People in Virginia who have student loan debt are not alone. The total student loan debt in the United States is $1.59 trillion. Unfortunately, many people are struggling to pay off these loans, and they usually cannot discharge them in bankruptcy. However, there are other options.
Medical debt is often cited as a reason why people in Virginia and other states file for bankruptcy. While it might not be possible to predict when a health issue will arise, it may be possible to manage medical debt. Ideally, individuals will take time to read and understand their health insurance policies. In some cases, it will be necessary to obtain approval before seeing a specialist or having a procedure done.
Virginians who lost their homes through short sales or foreclosures were previously allowed to exclude up to $2 million in forgiven mortgage debt before 2018. However, the provision that allowed people to exclude forgiven mortgage debt ended in 2017. This means that people who have had mortgage debt forgiven may face thousands of dollars in taxes.
People in Virginia who are struggling to make payments on their debts might consider filing for bankruptcy. There are a number of factors they should consider before they file, including the total amount of debt, types of debt and income levels. For most individual filers, there are two types of bankruptcy that might work to discharge their debts: Chapter 7 and Chapter 13.
Virginia residents may be interested in knowing some of the reasons why bankruptcy filings are at a 10-year low. According to a report from a Supreme Court Justice, both consumer and corporate bankruptcy filing rates are the lowest they have been in a decade. But the reason is not necessarily that people are doing better financially.
Only 13% percent of people who are part of the millennial generation and have credit cards are debt free, according to a report. The report, released by CompareCards.com, also found that credit card debt is a greater drag on the finances of millennials in Virginia and around the country than student loans. Among Generation Xers, only 11% who have credit cards are debt free.
Medical treatment can leave people in Virginia struggling with massive quantities of medical debt. People across the country are facing costly medical bills that they cannot afford to pay, even when they have health insurance in place. In fact, medical debt is the leading issue linked to personal bankruptcy filings across the country. Patients worried about medical bills can take some steps to minimize their exposure to health-related debt.
The purpose of Chapter 7 personal bankruptcy is to provide a fresh start for an individual who has fallen behind on obligations to creditors. Most Virginia residents are aware to some degree that certain categories of debt are not dischargeable in accordance with federal law. These include student loans, child support and alimony and government taxes. However, a question remains whether or not a judgment entered against the debtor can be discharged.

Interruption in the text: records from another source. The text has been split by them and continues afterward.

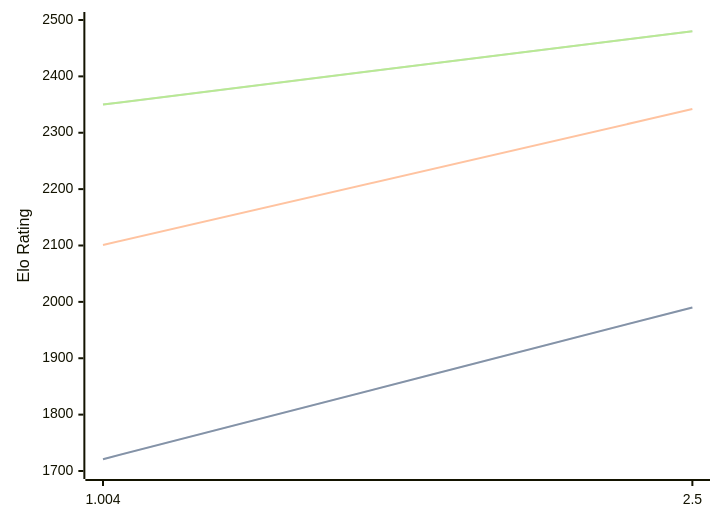
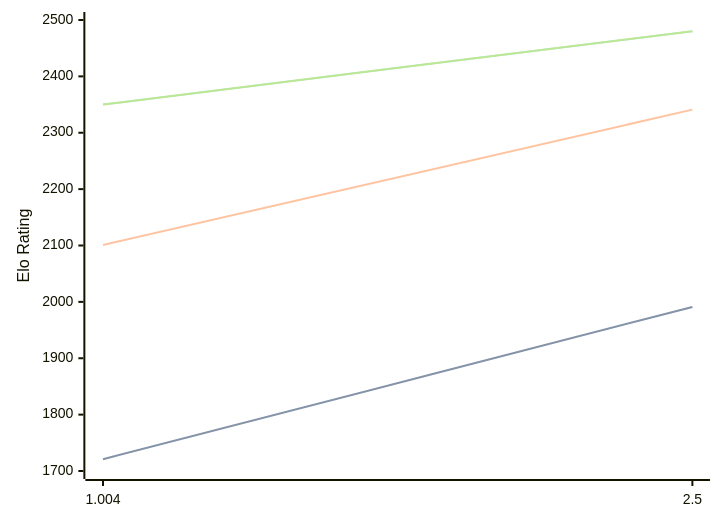
Before and after one commit to computer-chess-index/cci: the diagram in engines/Ares.md, drawn with Mermaid. The commit also changed other lines of this file, not shown here.

Commit message:
Update CCI Ratings (ELO VLTC) - 2026-04-12

````diff
--- a/engines/Ares.md
+++ b/engines/Ares.md
@@ -32,11 +32,11 @@
 ```mermaid
 %%{init: {"theme":"base","themeVariables":{"seriesColors:['#a3a3a3','#222221','#faa371']}}}%%
 xychart-beta
   x-axis ["1.004", "2.5"]
   y-axis "Elo Rating" 1700 --> 2500
-  line "STC (8.0+0.08s)" [1721, 1990]
-  line "STC (8.0+0.08s)" [1721, 1990]
-  line "LTC (60.0+0.60s)" [2101, 2342]
+  line "STC (8.0+0.08s)" [1721, 1991]
+  line "STC (8.0+0.08s)" [1721, 1991]
+  line "LTC (60.0+0.60s)" [2101, 2341]
   line "VLTC (2m24s+1.12s)" [2350, 2480]
   line "VLTC (2m24s+1.12s)" [2350, 2480]
 ```
````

According to Federal Reserve Data, Virginia residents and others have combined to accumulate $1.05 trillion in revolving consumer debt as of the fourth quarter of 2018. Consumers have accrued $870 billion in credit card debt, which beats the previous record high set in 2008. At the end of 2018, there were about 100 million more credit card accounts than in 2010. Between the final quarter of 2017 and 2018, there were an additional 37 million accounts that were 90 days past due.
Statistics show that the U.S. spends more on health care per capita than any other country. However, not all of this is government spending. Many Virginia residents carry a heavy burden of medical bills. This has resulted in an ever increasing inability to pay for out-of-pocket costs associated with expensive medical necessities.